Find the word "Change" in the data below and copy each line that holds it.
START RECORDS SHOWN
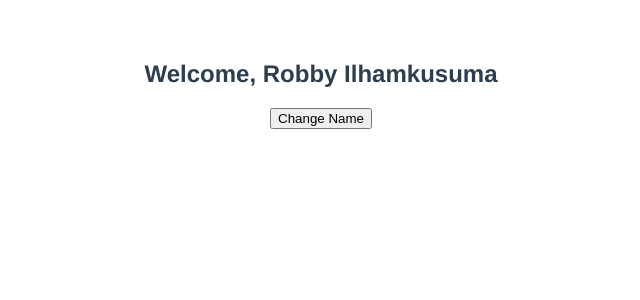
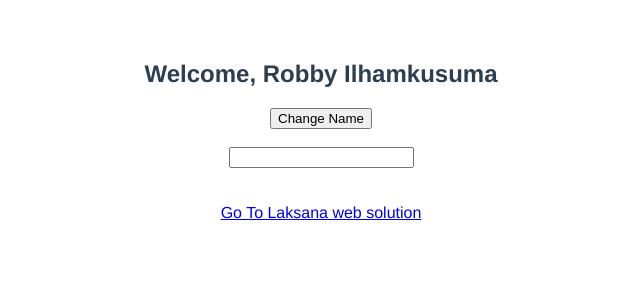
Before and after one commit to robbytrujillo/fundamentalVue, a Vue app: page / in a window 1280 px wide. Shown: the top 300 px of the page, without its empty margins (319-959 px from the left). Built offline with nearby package versions, Linux system fonts and the light colour scheme.

Commit message:
Fundamental Vue

```diff
--- a/src/App.vue
+++ b/src/App.vue
@@ -2,7 +2,12 @@
   <h2>Welcome, {{ nama }}</h2>
   <!-- <button v-on:click="changeName">Change Name</button> -->
   <!-- disingkat -->
-  <button @click="changeName">Change Name</button>
+  <button @click="changeName">Change Name</button><br />
+  <br />
+  <input type="text" v-model="panggil" /><br />
+  <!-- output agar realtime -->
+  {{ panggil }}<br /><br />
+  <a :href="url">Go To Laksana web solution</a>
 </template>
 
 <script>
@@ -11,6 +16,8 @@ export default {
   data() {
     return {
       nama: "Robby Ilhamkusuma",
+      url: "https://laksanasolution.com",
+      panggil: "",
     };
   },
   methods: {
```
END RECORDS SHOWN
» **ANSWER SPACE**:
   <!-- <button v-on:click="changeName">Change Name</button> -->
-  <button @click="changeName">Change Name</button>
+  <button @click="changeName">Change Name</button><br />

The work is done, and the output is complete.